Organic Whole Milk: More Omega-3 Fatty Acids
Yesterday, NPR's The Salt blog featured the article Fresh Research Finds Organic Milk Packs In Omega-3s. The study is published in PLOS One and spans 18 months, comparing milk from conventionally fed cows (feed rich in corn and soy beans) and organically fed cows (pasture-fed, including grass and legumes). The findings? Organic whole milk contains approximately 60% higher levels of omega-3 fatty acids and 25% lower levels of omega-6 fatty acids.

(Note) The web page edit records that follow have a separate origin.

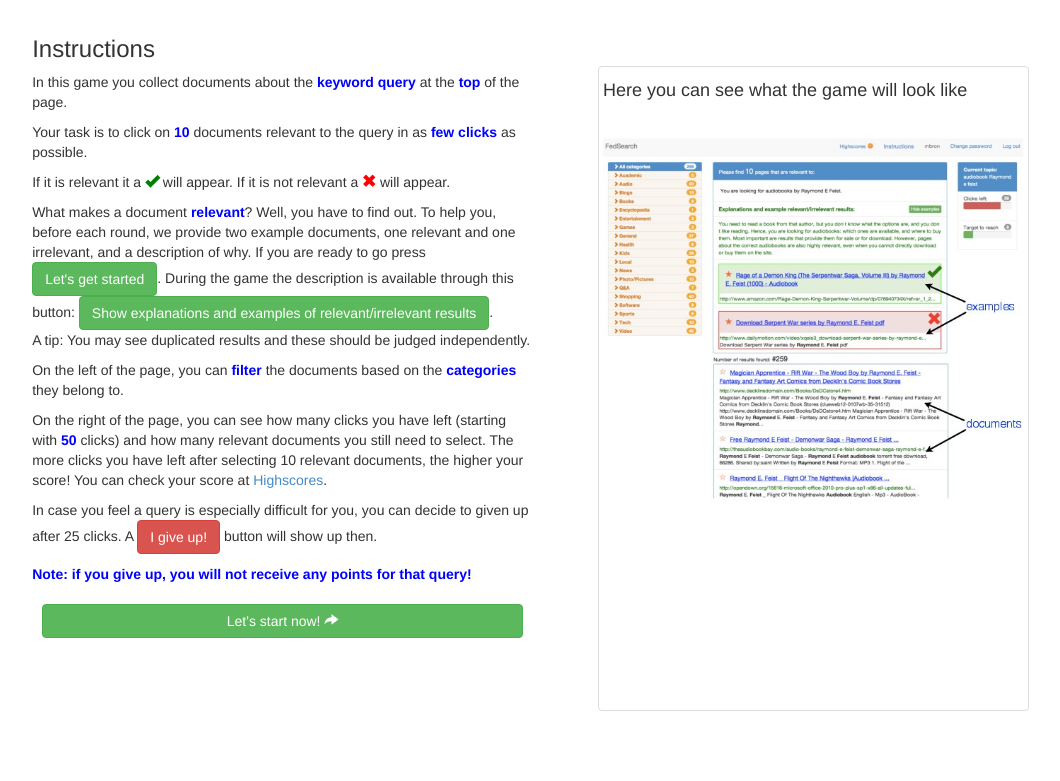
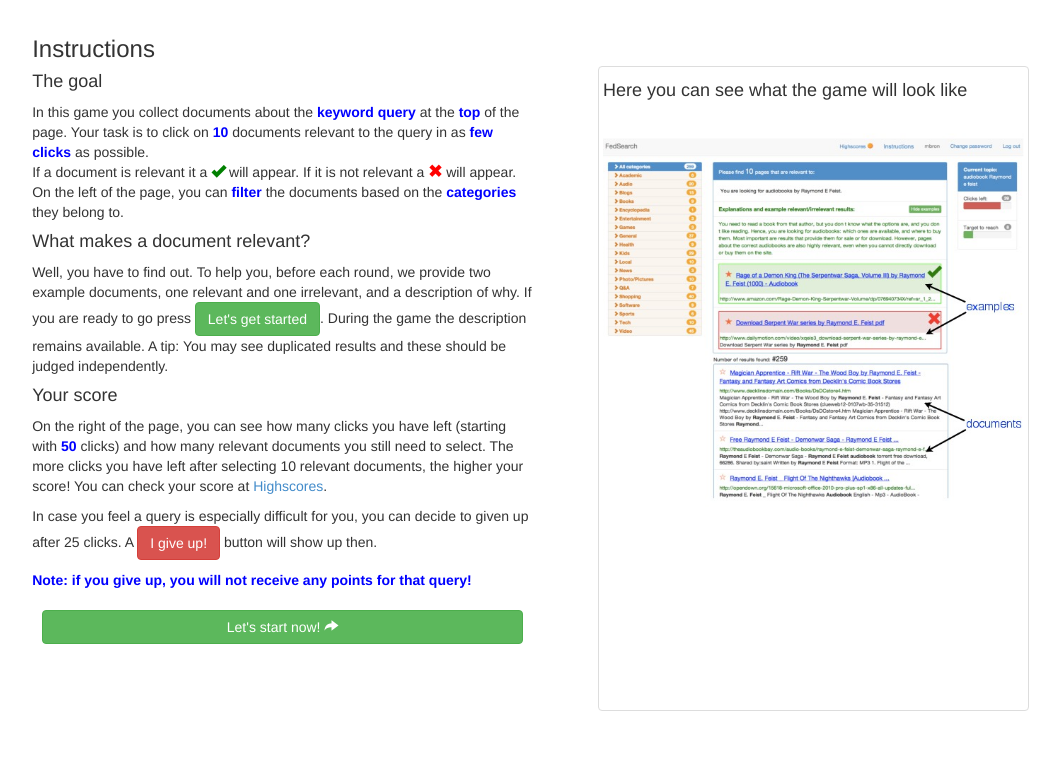
Before and after one commit to jiyinhe/fedweb_ui, a Django app: template fw_userstudy/templates/fedtask/instructions2.html in a window 1280 px wide. Shown: the part 54-835 px from the top of the page, without its empty margins (92-1152 px from the left). Run offline with Django 3.2, Linux system fonts and the light colour scheme; the template is opened without the code that fills it, so the values that code supplies are empty; parts of the project's set-up code (start-up, migrations or seed data) failed here and were passed over; some libraries are stand-ins or nearby versions.

Commit message:
some rewriting of instructions

```diff
--- a/fw_userstudy/static/js/fedtask.js
+++ b/fw_userstudy/static/js/fedtask.js
@@ -41,11 +41,11 @@ create_example();
 $('#hide_examples').click(function(){
 	if ($("#examples").hasClass('in')){
 		$('#examples').collapse('hide');
-		$(this).html('<b>Show explanations and examples of relevant/irrelevant results</b>');
+		$(this).html('<b>Show explanations and examples of relevant/irrelevant results </b><span class="glyphicon glyphicon-share-alt"></span>');
 	}
 	else{
 		$('#examples').collapse('show');
-		$(this).html('<b>Hide explanations and examples of relevant/irrelevant results</b>');
+		$(this).html('<b>Hide explanations and examples of relevant/irrelevant results </b><span class="glyphicon glyphicon-share-alt"></span>');
 	}
 });
 
--- a/fw_userstudy/templates/fedtask/instructions2.html
+++ b/fw_userstudy/templates/fedtask/instructions2.html
@@ -10,39 +10,34 @@
 
 	<div class="col-md-6">
 	<h3>Instructions</h3>
-
-
-
+    <h4>The goal</h4>
 <p>
     In this game you collect documents about the <span class="emph_c">keyword
-    query</span> at the <span class="emph_c">top</span> of the page.</p>
-<p>
-    Your task is to click on <span class="emph_c">10</span> documents relevant to
-    the query in as <span class="emph_c">few clicks</span> as possible.
-</p>
-<p>
-    If it is relevant it a <span class="glyphicon glyphicon-ok emph_c"
+    query</span> at the <span class="emph_c">top</span> of the page.  Your task
+    is to click on <span class="emph_c">10</span> documents relevant to the
+    query in as <span class="emph_c">few clicks</span>  as possible.
+    <br />
+    If a document is relevant it a <span class="glyphicon glyphicon-ok emph_c"
     style="color:green"></span> will appear.  If it is not relevant a <span
     class="glyphicon glyphicon-remove emph_c" style="color:red"></span> will
     appear.
-</p>
-<p>
-    What makes a document <span class="emph_c">relevant</span>? Well, you have to
-    find out. To help you, before each round, we provide two example documents, one
-    relevant and one irrelevant, and a description of why. If you are ready to go
-    press <span class="btn btn-success">Let's get started</span>. During the game
-    the description is available through this button:  <span class="btn
-    btn-success">Show explanations and examples of relevant/irrelevant
-    results</span>.
-</br>
-    A tip: You may see duplicated results and these should be judged
-    independently.
-</p>
-<p>
+    <br />
     On the left of the page, you can <span class="emph_c">filter</span> the
     documents based on the <span class="emph_c">categories</span> they belong to.
 </p>
+</p>
 <p>
+    <h4>What makes a document relevant?</h4>
+</p>
+<p>
+    Well, you have to find out. To help you, before each round, we provide two
+    example documents, one relevant and one irrelevant, and a description of
+    why. If you are ready to go press <span class="btn btn-success">Let's get
+    started</span>. During the game the description remains available. A tip:
+    You may see duplicated results and these should be judged independently.
+</p>
+<p>
+    <h4>Your score</h4>
     On the right of the page, you can see how many clicks you have left
     (starting with <span class="emph_c">50</span> clicks) and how many relevant
     documents you still need to select. The more clicks you have left after
@@ -57,6 +52,9 @@
 <p>
     <span class="emph_c">Note: if you give up, you will not receive any points for that query! </span>
 </p>
+
+
+
 
 
 	<div class="space10">
--- a/fw_userstudy/templates/fedtask/task_base.html
+++ b/fw_userstudy/templates/fedtask/task_base.html
@@ -67,7 +67,7 @@
 			<div data-ilpslogging-groupid='examplepanel' class="list-group-item">
 				<a data-ilpslogging-groupid='examplepanel' id="desc_example" class="list-group-item example_desc">
 				<button data-ilpslogging-groupid='examplepanel' id="hide_examples" class="btn btn-block btn-success" data-toggle="collapse" data-target="#example">
-				<b>Show explanations and examples of relevant/irrelevant results</b>
+				<b>Show explanations and examples of relevant/irrelevant results </b><span class="glyphicon glyphicon-share-alt"></span>
 				</button>
 				</a>
 				<div data-ilpslogging-groupid='examplepanel' id="examples" class="collapse">
--- a/fw_userstudy/templates/fedtask/topic_details.html
+++ b/fw_userstudy/templates/fedtask/topic_details.html
@@ -68,7 +68,7 @@
 				<a data-ilpslogging-groupid='examplepanel' id="desc_example" class="list-group-item example_desc"
                     href="{% url fedtask.views.index %}" >
 				<button data-ilpslogging-groupid='examplepanel' id="finished_topic_details" class="btn btn-lg btn-block btn-success">
-				<h3>I got it, Let's get started
+				<h3>I got it, let's get started
 					<span class="glyphicon glyphicon-share-alt"></span>
 				</h>
 				</button>
```
Also changed, not shown: fw_userstudy/templates/fedtask/instructions1.html (+15 -17 lines).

The ratio of omega-3 to omega-6 fatty acids has been studied extensively, and currently evidence supports a target omega-3/omega-6 ratio of 2.3:1 to minimize cardiovascular risk. The typical Western diet typically contains dramatically higher omega-6 fatty acids compared to omega-3 fatty acids (the ratio is estimated to be around 10-15:1. The tendency to shy away from full fat dairy products (for example, the American Academy of Pediatrics recommends switching to reduced fat milk by age 2) stems from the relatively high amount of saturated fat, which has been linked to higher LDL levels. Yet, there has not been a lot of research into the potentially cardioprotective effects of dairy products.
Alpha-linolenic acid, eicosapentaenoic acid (EPA) and docosahexaenoic acid (DHA) are the three main omega-3 fatty acids, all of which play a vital role in controlling inflammation, blood clotting, and numerous other functions for optimal health. In particular, inflammation has been posited to play a role in a variety of disease states, including autoimmunity and cancer. Omega-3 fatty acids dampen inflammatory cytokines, while omega-6 fatty acids to not, hence the goal of higher omega-3 fatty acids to achieve a overall anti-inflammatory state.
This is the first large study in the United States comparing omega-3 and omega-6 content of organic vs. non-organically raised cows and arguably, further studies should specifically assess the health outcomes (cardiovascular disease, cancer, autoimmunity) of those whole consume organic, full fat dairy products.
For now, there are already many well-established rich sources of omega-3 fatty acids - flax seeds, walnuts, and salmon are the big three that come to mind. Although dairy is higher in saturated fat, it is certainly not overwhelming if consumed as part of an overall balanced diet. This new data promises to bring a delicious new actor to the omega-3 fatty acid stage. I'll drink a tall glass of organic whole milk to that!